[Trump] brought together a crowd but a portion of that was transformed into a mob, and when they went into the Capitol it was clear that he wished lawmakers be intimidated …. And even after he knew violence was taking place, he continued to basically sanction the mob being there. And not until later did he actually ask them to leave. All of that points to a motive and a method and that is wrong – he should be held accountable.
Little of his statement stands up to factual scrutiny. Not only does the evidence that the alleged object, unrest at the Capitol on Jan. 6 supposedly triggered by Trump rhetoric to a nearby crowd, points to the attack as preplanned and enough so that the federal government suspected it was coming, but Trump himself asked only that rally participants peacefully express their intentions. And what exactly could Trump have said that the mob – who had started filtering out to execute its plan well before the speech ended – out of earshot that would have stopped it? Plus, from a legal perspective, this clearly would not come close to a convictable “offense” in a court of law.
So, Cassidy claimed he switched on the constitutionality issue because of (selective) “evidence,” but then on the question of incitement with a standard far below its legal meaning – but adequate for a political, rather than legal, process – he ignores the evidence. This is the act of somebody either with poor judgment or who behaves as an unprincipled politician.
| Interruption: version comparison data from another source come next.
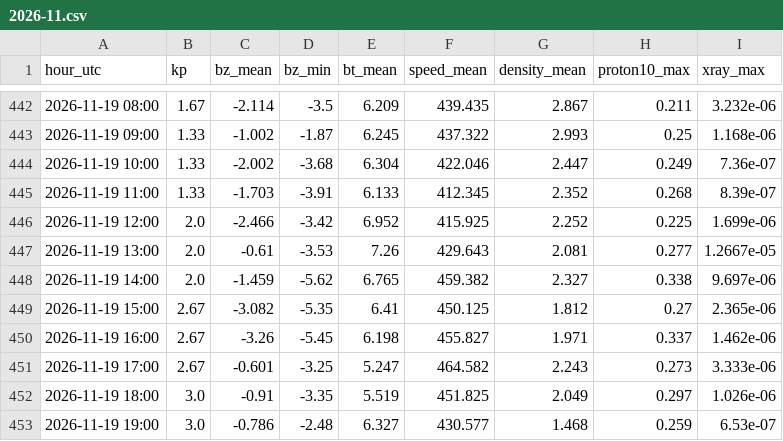
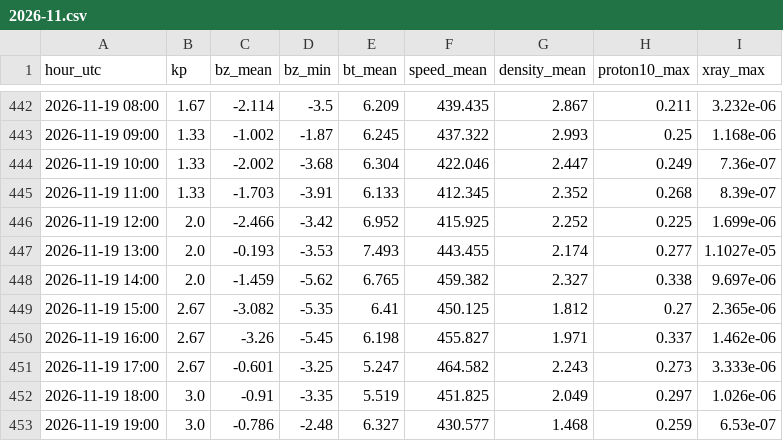
Before and after one commit to ja1bbe/propagation, a CSV file: data/spacewx/2026-11.csv, drawn as a sheet; only a part is shown, gaps mark what is left out.

```diff
--- a/data/spacewx/2026-11.csv
+++ b/data/spacewx/2026-11.csv
@@ -446,3 +446,3 @@ hour_utc,kp,bz_mean,bz_min,bt_mean,speed_mean,density_mean,proton10_max,xray_max
 2026-11-19 12:00,2.0,-2.466,-3.42,6.952,415.925,2.252,0.225,1.699e-06
-2026-11-19 13:00,2.0,-0.61,-3.53,7.26,429.643,2.081,0.277,1.2667e-05
+2026-11-19 13:00,2.0,-0.193,-3.53,7.493,443.455,2.174,0.277,1.1027e-05
 2026-11-19 14:00,2.0,-1.459,-5.62,6.765,459.382,2.327,0.338,9.697e-06
```
Also changed, not shown: data/samples_v2.csv, 2 other files.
It’s possible that Cassidy, on big constitutional matters such as this for whatever reason, just doesn’t exhibit good sense. If so, that goes a long way to disqualifying him to sit as a representative of Louisianans. If unprincipled – adopting and discarding guiding ideas according to the dictates of political demands – then the question becomes his motive.
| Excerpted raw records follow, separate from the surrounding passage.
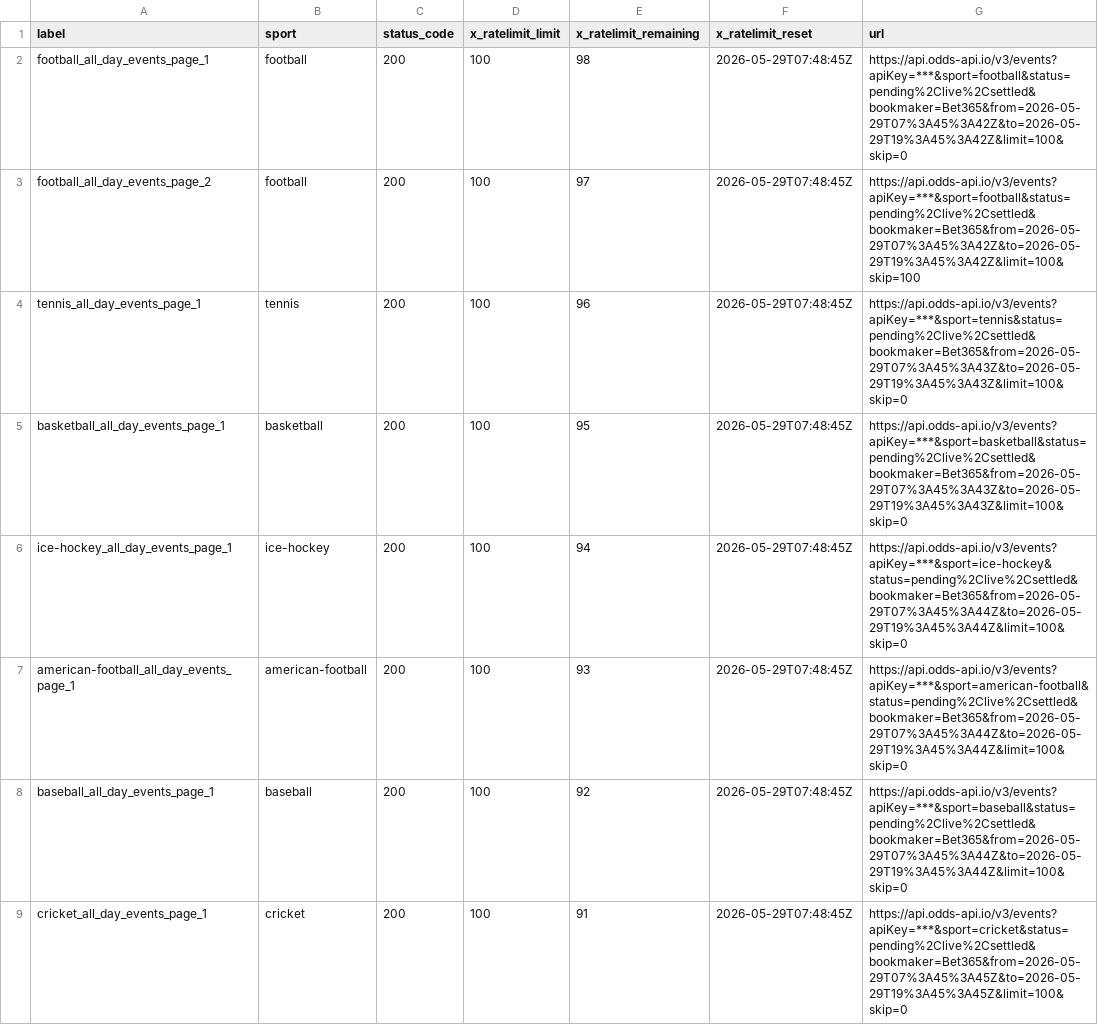
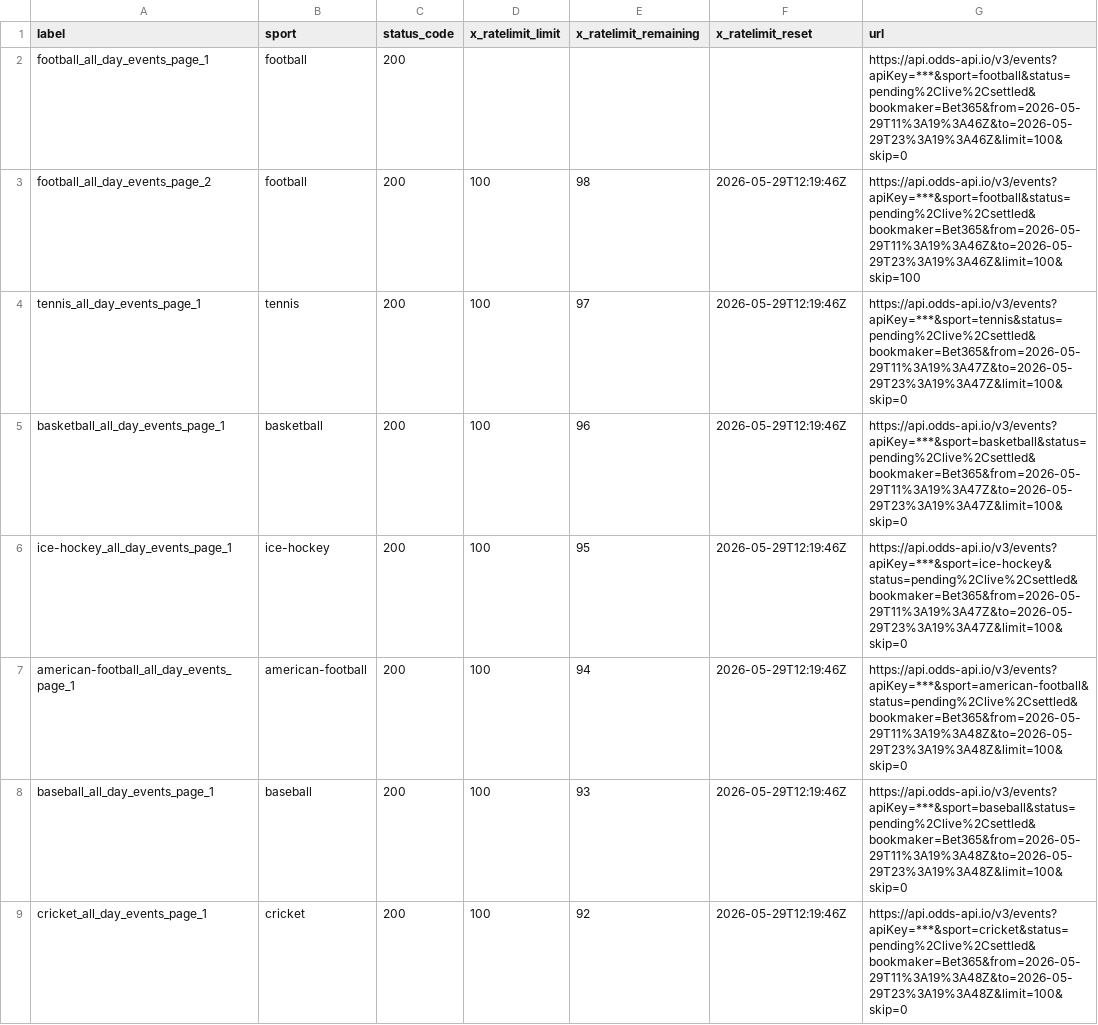
Before and after one commit to Bendecks/Odds-2, a CSV file: output/bet365/latest/bet365_today_multisport_all_day_rate_limit_headers.csv, drawn as a sheet; only a part is shown; the diff covers the shown part only.

```diff
--- a/output/bet365/latest/bet365_today_multisport_all_day_rate_limit_headers.csv
+++ b/output/bet365/latest/bet365_today_multisport_all_day_rate_limit_headers.csv
@@ -1,9 +1,9 @@
 label,sport,status_code,x_ratelimit_limit,x_ratelimit_remaining,x_ratelimit_reset,url
-football_all_day_events_page_1,football,200,100,98,2026-05-29T07:48:45Z,https://api.odds-api.io/v3/events?apiKey=***&sport=football&status=pending%2Clive%2Csettled&bookmaker=Bet365&from=2026-05-29T07%3A45%3A42Z&to=2026-05-29T19%3A45%3A42Z&limit=100&skip=0
-football_all_day_events_page_2,football,200,100,97,2026-05-29T07:48:45Z,https://api.odds-api.io/v3/events?apiKey=***&sport=football&status=pending%2Clive%2Csettled&bookmaker=Bet365&from=2026-05-29T07%3A45%3A42Z&to=2026-05-29T19%3A45%3A42Z&limit=100&skip=100
-tennis_all_day_events_page_1,tennis,200,100,96,2026-05-29T07:48:45Z,https://api.odds-api.io/v3/events?apiKey=***&sport=tennis&status=pending%2Clive%2Csettled&bookmaker=Bet365&from=2026-05-29T07%3A45%3A43Z&to=2026-05-29T19%3A45%3A43Z&limit=100&skip=0
-basketball_all_day_events_page_1,basketball,200,100,95,2026-05-29T07:48:45Z,https://api.odds-api.io/v3/events?apiKey=***&sport=basketball&status=pending%2Clive%2Csettled&bookmaker=Bet365&from=2026-05-29T07%3A45%3A43Z&to=2026-05-29T19%3A45%3A43Z&limit=100&skip=0
-ice-hockey_all_day_events_page_1,ice-hockey,200,100,94,2026-05-29T07:48:45Z,https://api.odds-api.io/v3/events?apiKey=***&sport=ice-hockey&status=pending%2Clive%2Csettled&bookmaker=Bet365&from=2026-05-29T07%3A45%3A44Z&to=2026-05-29T19%3A45%3A44Z&limit=100&skip=0
-american-football_all_day_events_page_1,american-football,200,100,93,2026-05-29T07:48:45Z,https://api.odds-api.io/v3/events?apiKey=***&sport=american-football&status=pending%2Clive%2Csettled&bookmaker=Bet365&from=2026-05-29T07%3A45%3A44Z&to=2026-05-29T19%3A45%3A44Z&limit=100&skip=0
-baseball_all_day_events_page_1,baseball,200,100,92,2026-05-29T07:48:45Z,https://api.odds-api.io/v3/events?apiKey=***&sport=baseball&status=pending%2Clive%2Csettled&bookmaker=Bet365&from=2026-05-29T07%3A45%3A44Z&to=2026-05-29T19%3A45%3A44Z&limit=100&skip=0
-cricket_all_day_events_page_1,cricket,200,100,91,2026-05-29T07:48:45Z,https://api.odds-api.io/v3/events?apiKey=***&sport=cricket&status=pending%2Clive%2Csettled&bookmaker=Bet365&from=2026-05-29T07%3A45%3A45Z&to=2026-05-29T19%3A45%3A45Z&limit=100&skip=0
+football_all_day_events_page_1,football,200,,,,https://api.odds-api.io/v3/events?apiKey=***&sport=football&status=pending%2Clive%2Csettled&bookmaker=Bet365&from=2026-05-29T11%3A19%3A46Z&to=2026-05-29T23%3A19%3A46Z&limit=100&skip=0
+football_all_day_events_page_2,football,200,100,98,2026-05-29T12:19:46Z,https://api.odds-api.io/v3/events?apiKey=***&sport=football&status=pending%2Clive%2Csettled&bookmaker=Bet365&from=2026-05-29T11%3A19%3A46Z&to=2026-05-29T23%3A19%3A46Z&limit=100&skip=100
+tennis_all_day_events_page_1,tennis,200,100,97,2026-05-29T12:19:46Z,https://api.odds-api.io/v3/events?apiKey=***&sport=tennis&status=pending%2Clive%2Csettled&bookmaker=Bet365&from=2026-05-29T11%3A19%3A47Z&to=2026-05-29T23%3A19%3A47Z&limit=100&skip=0
+basketball_all_day_events_page_1,basketball,200,100,96,2026-05-29T12:19:46Z,https://api.odds-api.io/v3/events?apiKey=***&sport=basketball&status=pending%2Clive%2Csettled&bookmaker=Bet365&from=2026-05-29T11%3A19%3A47Z&to=2026-05-29T23%3A19%3A47Z&limit=100&skip=0
+ice-hockey_all_day_events_page_1,ice-hockey,200,100,95,2026-05-29T12:19:46Z,https://api.odds-api.io/v3/events?apiKey=***&sport=ice-hockey&status=pending%2Clive%2Csettled&bookmaker=Bet365&from=2026-05-29T11%3A19%3A47Z&to=2026-05-29T23%3A19%3A47Z&limit=100&skip=0
+american-football_all_day_events_page_1,american-football,200,100,94,2026-05-29T12:19:46Z,https://api.odds-api.io/v3/events?apiKey=***&sport=american-football&status=pending%2Clive%2Csettled&bookmaker=Bet365&from=2026-05-29T11%3A19%3A48Z&to=2026-05-29T23%3A19%3A48Z&limit=100&skip=0
+baseball_all_day_events_page_1,baseball,200,100,93,2026-05-29T12:19:46Z,https://api.odds-api.io/v3/events?apiKey=***&sport=baseball&status=pending%2Clive%2Csettled&bookmaker=Bet365&from=2026-05-29T11%3A19%3A48Z&to=2026-05-29T23%3A19%3A48Z&limit=100&skip=0
+cricket_all_day_events_page_1,cricket,200,100,92,2026-05-29T12:19:46Z,https://api.odds-api.io/v3/events?apiKey=***&sport=cricket&status=pending%2Clive%2Csettled&bookmaker=Bet365&from=2026-05-29T11%3A19%3A48Z&to=2026-05-29T23%3A19%3A48Z&limit=100&skip=0
```
Also changed, not shown: 4 added rows, 9 removed rows and 50 edited cells elsewhere in this file, output/bet365/latest/bet365_today_multisport_all_day_events.csv, output/bet365/latest/bet365_today_multisport_all_day_excluded.csv, 32 other files.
He may have decided a dozen years in the Senate will be enough. Having just secured reelection, he might see himself more of a free agent doing what he thinks best for his legacy (or the state, but his unprincipled approach degrades its political environment in which he operates). Out of office, he couldn’t go back to active medicine but perhaps an administrative role would suit him, or maybe advocacy on behalf of dyslexia (one of his children suffers from it, and he and his wife founded a charter school designed the needs of dyslexic children).
Perhaps he has cravings for a higher national profile and decided it was time to put himself into the running for a “Strange New Respect” award. Whether his former ideological adversaries in the media and the left will comply, this presupposes he can win future elections.
Which now has become far less certain. He might believe the whole thing will blow over after he has indulged in his confusion, for six years is a long time. This is the interpretation favored by spokesmen of the political left (as voiced by one of my professional colleagues, who believes Cassidy responded to his inner “pragmatist” or “moderate”), but that views exhibits unawareness of the dynamics of Louisiana’s majority party the GOP and its voters. If Cassidy doesn’t retire, a number of Republican state legislators term-limited for 2028 and perhaps even GOP statewide elected officials now see his office as a free shot in 2026, as any can make a convincing case that Cassidy abandoned conservative principles, and any quality Republican doing that stands a decent chance of taking Cassidy’s seat from him.
Others claiming conservative credentials have tried using this tactic, but Cassidy until now gave them little ammunition with his solidly conservative voting record in Washington. But he has played so transparently badly this rather visibly large question of principles, even if entirely symbolic, that he washed away any good will he had generated with a substantial portion of the electorate. Whether he gravitates towards new bedfellows or responds by becoming even more reliably conservative in policy actions in order to compensate for his mistake ultimately will reveal what his motives truly were.